When I summarized What I thought I knew about Final Cut Pro X, one item was that the Project format would change from being a Binary format to an XML-based format. Then I got a couple more data points that have led me to rethink that.
The primary data point happened last night when rewatching the Sneak Peek on YouTube and heard Peter Steinauer (Architect of Final Cut Pro) say about Smart Collections:
“The collection is based on Queries”
Queries mean databases in my mind.
Then I was playing in iMovie ’11 – because that’s the closest I can get to Final Cut Pro X right now (even though it’s only very superficially similar), and realized it has no “Save” command in the File menu. In Apple’s Address Book and iCal you don’t have to save changes, they’re just there! Those two applications are built using databases (Cocoa’s Core Data).
The only other NLE that had no Save command was Avid’s now defunct Liquid. The demo artist took great pleasure in pulling the plug on the computer mid demo. After a restart the project picked up exactly where it was when the plug was pulled. No work lost, because it was tracking every change in the background.
Since Apple seem to be adopting the best-of-breed for every major NLE feature, according to those many writers who wanted to show how Apple was “only playing catchup”, then why not a best-of-breed project format based on a database?
It’s a long shot call, based on too little information. I’m very aware of the risk of taking a single statement in a presentation and trying to read too much into it, but if I had to place a bet right now, it would be that the project format is in some way related to a database.
That makes sense, as it was already most likely they were using a combination of media-file based metadata and database for tracking media (very similar to Media Composer’s approach), so why not do it for the whole project, with the advantage that every move and change is stored automatically.
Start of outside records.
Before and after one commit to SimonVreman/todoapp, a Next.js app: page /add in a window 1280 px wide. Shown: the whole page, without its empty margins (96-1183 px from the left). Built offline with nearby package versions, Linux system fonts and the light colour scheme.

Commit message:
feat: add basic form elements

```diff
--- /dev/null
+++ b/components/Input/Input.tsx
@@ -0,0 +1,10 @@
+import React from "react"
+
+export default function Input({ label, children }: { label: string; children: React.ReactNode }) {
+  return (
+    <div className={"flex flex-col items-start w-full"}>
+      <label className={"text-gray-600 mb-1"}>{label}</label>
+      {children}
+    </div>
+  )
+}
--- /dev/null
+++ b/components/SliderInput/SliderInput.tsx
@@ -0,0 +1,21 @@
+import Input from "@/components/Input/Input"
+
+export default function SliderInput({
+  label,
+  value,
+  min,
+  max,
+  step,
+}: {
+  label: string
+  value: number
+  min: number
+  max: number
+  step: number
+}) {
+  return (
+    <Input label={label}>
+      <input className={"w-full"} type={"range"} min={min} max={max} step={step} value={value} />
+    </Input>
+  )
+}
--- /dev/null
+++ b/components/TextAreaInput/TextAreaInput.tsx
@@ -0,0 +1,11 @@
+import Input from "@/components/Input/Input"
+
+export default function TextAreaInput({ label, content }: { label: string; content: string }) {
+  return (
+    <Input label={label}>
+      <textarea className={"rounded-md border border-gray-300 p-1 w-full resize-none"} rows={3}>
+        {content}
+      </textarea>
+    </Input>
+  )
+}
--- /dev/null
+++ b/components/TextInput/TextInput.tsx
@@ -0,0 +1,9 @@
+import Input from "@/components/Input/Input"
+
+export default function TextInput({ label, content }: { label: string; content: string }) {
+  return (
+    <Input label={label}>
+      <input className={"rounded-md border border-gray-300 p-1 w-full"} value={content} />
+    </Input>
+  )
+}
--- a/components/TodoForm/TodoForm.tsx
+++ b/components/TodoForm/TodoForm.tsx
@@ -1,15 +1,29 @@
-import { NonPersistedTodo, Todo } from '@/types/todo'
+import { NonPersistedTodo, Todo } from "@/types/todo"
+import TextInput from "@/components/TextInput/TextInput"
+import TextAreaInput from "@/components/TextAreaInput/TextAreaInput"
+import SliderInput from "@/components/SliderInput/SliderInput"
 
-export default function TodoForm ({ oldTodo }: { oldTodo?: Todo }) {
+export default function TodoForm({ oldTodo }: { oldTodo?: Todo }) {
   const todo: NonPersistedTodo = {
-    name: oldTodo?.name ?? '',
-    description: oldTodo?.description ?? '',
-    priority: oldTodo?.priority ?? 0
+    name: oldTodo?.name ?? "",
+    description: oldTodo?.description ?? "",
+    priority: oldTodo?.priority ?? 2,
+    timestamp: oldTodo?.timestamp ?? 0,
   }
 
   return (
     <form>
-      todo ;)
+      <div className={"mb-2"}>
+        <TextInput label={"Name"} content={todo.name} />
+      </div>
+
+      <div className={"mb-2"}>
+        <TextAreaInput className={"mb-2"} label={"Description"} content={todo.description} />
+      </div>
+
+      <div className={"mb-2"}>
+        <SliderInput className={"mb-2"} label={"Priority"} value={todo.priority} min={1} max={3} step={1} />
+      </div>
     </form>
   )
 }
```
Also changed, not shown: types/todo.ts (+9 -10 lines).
If that’s real, then a true history palette (or similar) would be possible.